Since the earliest days of the coronavirus pandemic, Washington has authorized nearly $6 trillion in new outlays. Much of it was directed toward helping small businesses. But are America’s entrepreneurs better off for this big spending? The evidence says no.

Massive expenditures, which could eventually include the White House’s $1.75 trillion social spending bill being debated in Congress, would add new burdens to small businesses. Congressional bills and massive spending bills will only set up future tax hikes and require more government borrowing as well as the continued monetization of the debt by the Federal Reserve. These actions adversely affect the entrepreneurial environment and capital markets, handcuffing the economy’s top job creators.

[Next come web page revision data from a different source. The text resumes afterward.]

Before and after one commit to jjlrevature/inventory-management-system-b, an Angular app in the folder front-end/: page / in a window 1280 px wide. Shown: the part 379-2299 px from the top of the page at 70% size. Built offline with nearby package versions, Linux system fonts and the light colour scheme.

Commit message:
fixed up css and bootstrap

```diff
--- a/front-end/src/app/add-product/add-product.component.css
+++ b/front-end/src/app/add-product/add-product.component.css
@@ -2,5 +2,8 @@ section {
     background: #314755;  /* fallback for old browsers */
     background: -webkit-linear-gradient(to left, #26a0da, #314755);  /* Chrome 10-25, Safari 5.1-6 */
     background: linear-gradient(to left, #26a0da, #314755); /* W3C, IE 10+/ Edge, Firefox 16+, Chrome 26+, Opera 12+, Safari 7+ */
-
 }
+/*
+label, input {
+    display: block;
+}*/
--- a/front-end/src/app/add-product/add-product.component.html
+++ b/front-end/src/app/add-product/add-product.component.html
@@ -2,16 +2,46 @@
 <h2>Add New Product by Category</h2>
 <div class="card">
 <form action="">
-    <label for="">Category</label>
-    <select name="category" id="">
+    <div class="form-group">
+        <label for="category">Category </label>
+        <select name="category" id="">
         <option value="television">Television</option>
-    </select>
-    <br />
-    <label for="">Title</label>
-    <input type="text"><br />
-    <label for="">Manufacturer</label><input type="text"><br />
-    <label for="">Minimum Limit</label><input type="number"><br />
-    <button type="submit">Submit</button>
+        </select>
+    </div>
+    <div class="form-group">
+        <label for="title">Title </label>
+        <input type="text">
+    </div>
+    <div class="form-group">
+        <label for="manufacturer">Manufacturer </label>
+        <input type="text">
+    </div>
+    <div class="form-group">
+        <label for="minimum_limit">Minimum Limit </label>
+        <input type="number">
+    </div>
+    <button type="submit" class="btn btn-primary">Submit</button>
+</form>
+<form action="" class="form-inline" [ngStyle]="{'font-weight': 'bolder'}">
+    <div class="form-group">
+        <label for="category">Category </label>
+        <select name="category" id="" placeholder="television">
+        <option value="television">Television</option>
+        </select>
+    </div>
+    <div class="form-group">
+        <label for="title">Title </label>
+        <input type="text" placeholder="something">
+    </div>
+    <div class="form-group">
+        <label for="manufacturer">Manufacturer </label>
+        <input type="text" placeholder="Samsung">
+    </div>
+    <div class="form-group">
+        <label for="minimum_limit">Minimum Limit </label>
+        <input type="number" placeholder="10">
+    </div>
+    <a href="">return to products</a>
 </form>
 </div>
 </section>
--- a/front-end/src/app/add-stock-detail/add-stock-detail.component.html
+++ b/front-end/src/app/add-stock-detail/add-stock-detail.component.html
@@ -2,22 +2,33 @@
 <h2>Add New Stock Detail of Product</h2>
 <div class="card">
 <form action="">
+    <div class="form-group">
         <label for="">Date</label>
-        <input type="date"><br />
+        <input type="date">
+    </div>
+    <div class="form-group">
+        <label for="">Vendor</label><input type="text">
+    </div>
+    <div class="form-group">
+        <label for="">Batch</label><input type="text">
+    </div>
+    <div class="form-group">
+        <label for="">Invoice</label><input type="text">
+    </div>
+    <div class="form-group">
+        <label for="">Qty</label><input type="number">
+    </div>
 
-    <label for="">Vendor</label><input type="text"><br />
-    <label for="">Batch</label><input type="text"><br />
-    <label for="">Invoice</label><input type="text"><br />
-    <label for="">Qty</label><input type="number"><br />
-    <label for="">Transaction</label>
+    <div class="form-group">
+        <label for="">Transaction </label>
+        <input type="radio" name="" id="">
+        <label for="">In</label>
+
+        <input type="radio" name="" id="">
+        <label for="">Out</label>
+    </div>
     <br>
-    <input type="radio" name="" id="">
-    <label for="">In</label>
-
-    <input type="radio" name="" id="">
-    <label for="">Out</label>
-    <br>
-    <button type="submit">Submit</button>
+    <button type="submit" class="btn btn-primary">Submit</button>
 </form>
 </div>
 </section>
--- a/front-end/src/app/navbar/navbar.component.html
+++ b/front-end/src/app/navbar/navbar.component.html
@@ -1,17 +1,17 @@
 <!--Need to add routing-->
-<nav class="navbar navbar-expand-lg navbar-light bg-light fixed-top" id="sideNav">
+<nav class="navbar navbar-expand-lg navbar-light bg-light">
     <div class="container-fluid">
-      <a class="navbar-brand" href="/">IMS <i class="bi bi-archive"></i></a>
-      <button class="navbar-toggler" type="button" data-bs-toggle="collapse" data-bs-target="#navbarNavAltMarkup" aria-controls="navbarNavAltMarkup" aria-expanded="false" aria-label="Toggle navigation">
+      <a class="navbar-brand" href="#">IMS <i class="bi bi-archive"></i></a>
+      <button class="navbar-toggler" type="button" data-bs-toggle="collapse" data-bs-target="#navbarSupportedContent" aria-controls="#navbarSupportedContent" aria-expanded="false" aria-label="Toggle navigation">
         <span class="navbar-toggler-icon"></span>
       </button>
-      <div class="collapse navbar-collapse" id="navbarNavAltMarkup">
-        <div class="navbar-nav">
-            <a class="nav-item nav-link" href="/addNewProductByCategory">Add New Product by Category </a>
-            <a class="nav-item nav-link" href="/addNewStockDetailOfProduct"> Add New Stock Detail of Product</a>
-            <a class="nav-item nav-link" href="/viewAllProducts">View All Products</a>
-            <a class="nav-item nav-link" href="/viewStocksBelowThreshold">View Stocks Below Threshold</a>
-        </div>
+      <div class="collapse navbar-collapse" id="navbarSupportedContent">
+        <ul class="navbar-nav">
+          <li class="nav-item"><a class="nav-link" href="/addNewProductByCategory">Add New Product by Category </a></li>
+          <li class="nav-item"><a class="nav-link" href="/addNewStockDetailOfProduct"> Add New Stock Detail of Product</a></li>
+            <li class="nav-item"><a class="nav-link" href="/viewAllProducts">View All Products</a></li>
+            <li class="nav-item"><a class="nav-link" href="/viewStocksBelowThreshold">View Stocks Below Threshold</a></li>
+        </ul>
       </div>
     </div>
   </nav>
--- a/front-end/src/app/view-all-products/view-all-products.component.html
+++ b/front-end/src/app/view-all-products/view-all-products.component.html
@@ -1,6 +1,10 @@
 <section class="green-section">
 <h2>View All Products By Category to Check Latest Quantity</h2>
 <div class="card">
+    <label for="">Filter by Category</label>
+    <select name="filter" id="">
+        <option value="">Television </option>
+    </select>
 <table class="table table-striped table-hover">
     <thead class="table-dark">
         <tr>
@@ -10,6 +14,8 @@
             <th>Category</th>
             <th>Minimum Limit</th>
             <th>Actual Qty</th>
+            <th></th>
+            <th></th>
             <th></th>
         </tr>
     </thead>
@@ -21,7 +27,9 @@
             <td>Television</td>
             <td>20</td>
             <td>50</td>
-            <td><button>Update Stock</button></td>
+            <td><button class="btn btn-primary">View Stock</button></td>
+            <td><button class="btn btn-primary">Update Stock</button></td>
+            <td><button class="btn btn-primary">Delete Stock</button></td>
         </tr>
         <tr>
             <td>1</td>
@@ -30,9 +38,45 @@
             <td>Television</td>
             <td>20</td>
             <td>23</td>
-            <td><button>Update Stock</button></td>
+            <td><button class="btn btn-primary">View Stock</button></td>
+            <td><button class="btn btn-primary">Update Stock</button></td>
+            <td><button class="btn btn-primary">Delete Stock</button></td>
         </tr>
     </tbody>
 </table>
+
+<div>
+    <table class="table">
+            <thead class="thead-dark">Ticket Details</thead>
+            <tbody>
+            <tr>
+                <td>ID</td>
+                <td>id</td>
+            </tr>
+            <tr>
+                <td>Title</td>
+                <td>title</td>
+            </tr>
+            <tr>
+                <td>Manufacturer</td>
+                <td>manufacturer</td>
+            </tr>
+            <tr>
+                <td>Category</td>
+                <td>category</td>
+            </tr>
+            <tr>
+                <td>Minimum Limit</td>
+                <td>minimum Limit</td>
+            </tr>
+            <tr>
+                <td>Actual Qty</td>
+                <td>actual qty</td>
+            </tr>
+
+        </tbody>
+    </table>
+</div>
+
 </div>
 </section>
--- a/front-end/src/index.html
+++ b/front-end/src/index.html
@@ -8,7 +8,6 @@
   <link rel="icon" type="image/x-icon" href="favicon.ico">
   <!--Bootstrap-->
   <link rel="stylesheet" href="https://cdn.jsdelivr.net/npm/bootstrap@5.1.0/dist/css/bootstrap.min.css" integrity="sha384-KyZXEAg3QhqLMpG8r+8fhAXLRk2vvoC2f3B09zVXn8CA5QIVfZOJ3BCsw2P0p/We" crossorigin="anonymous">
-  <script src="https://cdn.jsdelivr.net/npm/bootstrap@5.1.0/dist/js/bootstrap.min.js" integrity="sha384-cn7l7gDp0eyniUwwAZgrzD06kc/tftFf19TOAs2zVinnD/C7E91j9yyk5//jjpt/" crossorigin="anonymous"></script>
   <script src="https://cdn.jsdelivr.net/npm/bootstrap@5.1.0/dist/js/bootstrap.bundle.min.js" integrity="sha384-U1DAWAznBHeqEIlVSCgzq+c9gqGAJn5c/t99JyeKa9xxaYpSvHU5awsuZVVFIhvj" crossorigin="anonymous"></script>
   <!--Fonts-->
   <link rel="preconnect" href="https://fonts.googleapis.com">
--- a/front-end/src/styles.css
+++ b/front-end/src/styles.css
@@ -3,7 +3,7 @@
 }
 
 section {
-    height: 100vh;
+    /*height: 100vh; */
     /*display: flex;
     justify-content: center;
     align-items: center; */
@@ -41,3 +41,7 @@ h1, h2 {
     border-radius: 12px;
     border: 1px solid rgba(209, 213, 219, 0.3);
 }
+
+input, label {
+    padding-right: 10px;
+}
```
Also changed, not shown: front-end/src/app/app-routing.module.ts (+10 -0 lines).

Entrepreneurs need the freedom to create, flourish and expand. Regulatory burdens like high taxes, complex regulations, and diminished access to capital shortchange everyone. In this environment, minorities are hurt the most. Research shows entrepreneurship helps African Americans close the income gap with Whites with African American entrepreneurs “more likely than non-entrepreneurs to move into a higher income group,” according to the Hamilton Project.

Reforms are especially needed in states like California, Texas, New York, and Florida, where nearly half of all minority residents live, and where the greatest number of minority-owned businesses are found.

Some progress in reducing burdens on entrepreneurship had been made prior to pandemic shutdowns and government economic interventions. But the federal government’s economic response to the coronavirus pandemic established new burdens on what should have been a vibrant entrepreneurial recovery.

The swelling debt caused by the new outlays is particularly harmful to entrepreneurs. Higher future taxes needed to pay for the spending will cut into the after-tax returns that will hit small businesses particularly hard. They will also cool incentives to start new ventures or expand current operations, resulting in a poorer entrepreneurial and small-business sector.

Yes, some relief dollars have been handed out. But they were not spent efficiently. Funds were sent to people whose incomes weren’t adversely affected by the shutdowns, as well as businesses that weren’t negatively impacted.

​​While monetary policy can play a role in times of economic distress, the Federal Reserve went far beyond its appropriate role during the pandemic. In its effort to stimulate the economy, whether by design or not, the Federal Reserve enabled Washington’s fiscal profligacy.

What if instead of the open-the-spigot spending, Washington had suspended all federal tax and fees collections for a year, from March 2020 to February of this year? While it would have cost about $3.5 trillion, it would have immediately increased the take-home income of every worker in the country.

This would have helped small businesses with instant cost reductions and allowed them to retrain their workers. At the same time, entrepreneurs would have had greater incentives to expand. At $3.5 trillion, it would have been a bargain for government, the price tag far lower than the additional spending Washington has already approved.

Not only were businesses denied a much-needed tax break, but they were also covered with more red tape. The Regulatory Studies Center at George Washington University tracked more than 200 new regulations issued in 2020 that were due to the COVID-19 pandemic. The damage from many of these new rules was devastating. An especially egregious example is the eviction moratorium. It was a blatant economic taking from rental property owners – often thought of as the ultimate small entrepreneurs – who were not compensated for their losses. Most rental-property owners aren’t giant corporations, but individuals who rely on that income to make ends meet.

Ronald Reagan was exactly right when he said that “outside of its legitimate function, government does nothing as well or as economically as the private sector.” Small businesses and entrepreneurs need lighter regulatory burden, and a tax system with lower rates, simpler compliance, and structured to increase the incentive to work and invest. Meanwhile, the federal government is duty-bound to control its spending. Fiscal discipline isn’t a hallmark of Washington but empowering a more vibrant entrepreneurial sector demands it.

Unless significant reforms are enacted by policymakers, the future for entrepreneurs, whose role in the economy cannot be replaced, will be bleak.